Dr. Sharma is a pharmacokineticist. This field is concerned with how a substance is created or grown, processed, transported, ingested, and its interactions within and throughout the human body until the time it is completely eliminated, or if it remains in the body in some form.
Dr. Sharma works at the University of Florida with Dr. Chris McCurdy, another noted kratom researcher in the U.S.
He has also studied with kratom scientist Dr. Bonnie Avery at the University of Mississippi.
In the interview, Dr. Sharma outlined the need to be neither pro-kratom nor anti-kratom, but to look only at the science.
Reports of negative consequences with kratom in the U.S. show blood concentrations of 70 to 190 times what would normally be seen in kratom usage. Said Dr. Sharma: “With everything, even if we drink too much water, it’s going to cause a problem.”
In other reports of negative effects in the U.S., other drugs were present. “In most of the kratom-related deaths,” Dr. Sharma said, “fentanyl was also a cause of death.”
Studies on mice have shown problems, he said. “How do we calculate the mouse equivalent dose from the human dose?” He asked. “You would have to eat kilos to achieve that high (of a) concentration.”
He explained how kratom seems to help those struggling with opioid dependence. “Mitragynine (the active ingredient in kratom) is a partial opioid agonist. You give any amount of mitragynine, the maximum effect you can achieve is 40% of any full opioid agonist like Demerol or morphine. So you will never reach that full high effect.”
Additionally, said Dr. Sharma: “The mitragynine itself is a combination of four drugs given for receptor binding and receptor occupancy, which you need to treat opioid withdrawal. And that is the reward that this molecule has. It’s like you’ve mixed four drugs in a treatment therapy to treat opioid dependence and you can get the same thing with one mitragynine molecule.
The effects of mitragynine, similar to other substances, depend on how you take it. Dr. Sharma outlined 4 possible ways. They are mitragynine only in pill or capsules, only available for a clinical trial; kratom extract capsules from the marketplace which contain the full range of the substances in the kratom plant; boiling kratom in water and drinking the juice, or tea, as it is typically consumed in Malaysia; and intravenous (IV) injection for research studies. Because oral bioavailablity is proving to be high, and because oral ingestion is shown to create metabolites such as 7-hydroxymitragynine, Dr. Sharma says that IV intake does not prove to be more potent. Nor does the ingestion of pure mitragynine-only capsules. The two most commonly used methods - kratom extract and tea - seem to be the most effective in delivering benefits.

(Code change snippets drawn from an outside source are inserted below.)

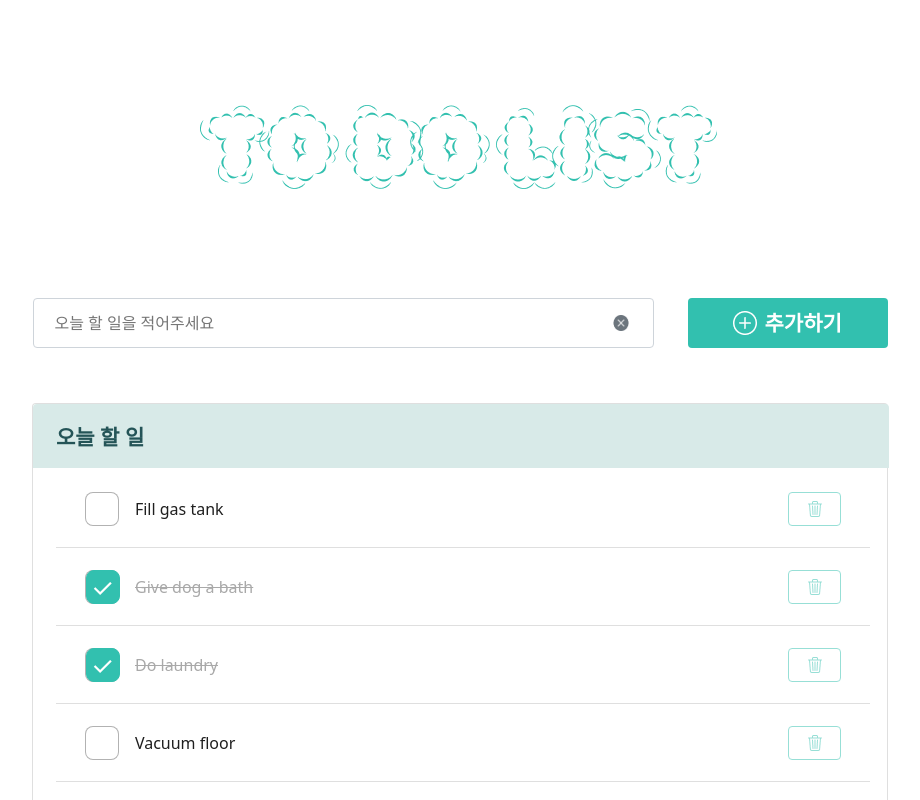
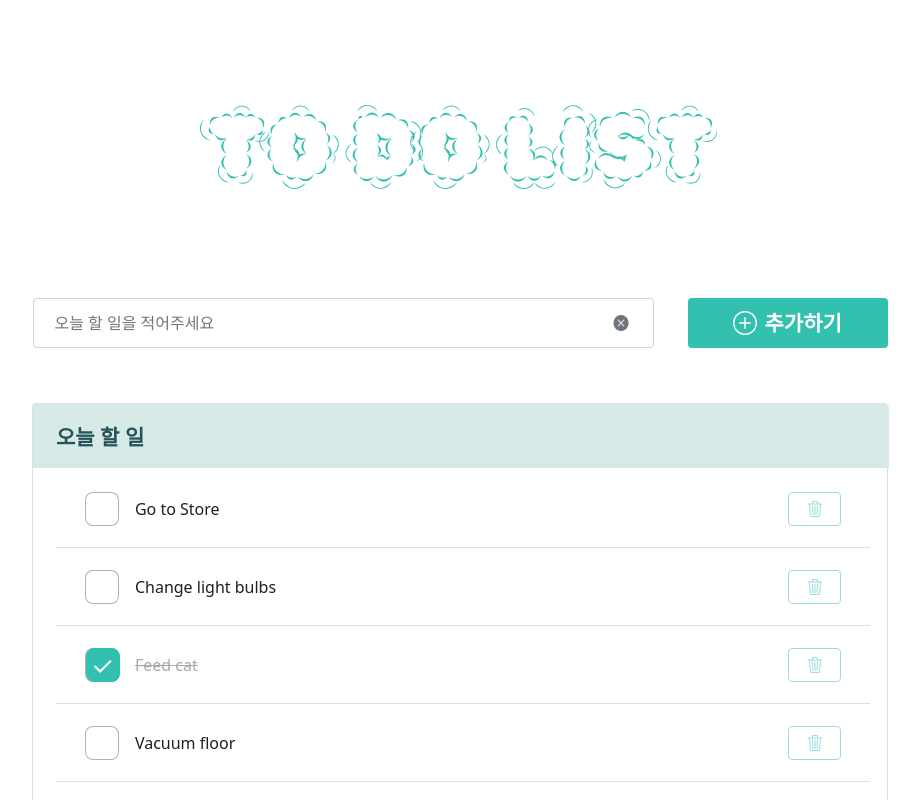
Before and after one commit to byein/TodoList_ReactPilot, a React (Create React App) app in the folder yebin/pilot/: page / in a window 1280 px wide. Shown: the top 800 px of the page, without its empty margins (180-1100 px from the left). Built offline with nearby package versions, Linux system fonts and the light colour scheme.

Commit message:
feat: Add show the task as descending(sort by recently)

```diff
--- a/yebin/pilot/src/components/taskList.js
+++ b/yebin/pilot/src/components/taskList.js
@@ -29,7 +29,12 @@
         <tbody>
           <tr className="TaskListRow">
             <td>
-              {taskList.map((task, i) => {
+              {
+                // show the taskList descending id(sort by recently), index reverse
+                taskList
+                  .slice(0)
+                  .reverse()
+                  .map((task, i) => {
                     return (
                       <Task
                         key={i}
@@ -43,7 +48,8 @@
                         saveEditedTask={saveEditedTask}
                       />
                     );
-              })}
+                  })
+              }
             </td>
           </tr>
         </tbody>
```
Lines whose indentation alone changed are shown as unchanged.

Many prior toxicity studies have shown incorrectly high levels of mitragynine, Sharma contends. More precise chromatography would show that four molecules, mitragynine, speciogynine, speciocliatine, and mitraciliatine are present. But since they are very close in structure to mitragynine, they have often been mislabeled.
Dr. Sharma recommended standardization of kratom products to control for pesticide use, toxic metals, added substances including cannabinoids, and other contaminants. He pointed to U.S.-based controlled farming as a favorable option, similar to the approach taken by the tobacco industry.
The full article is here: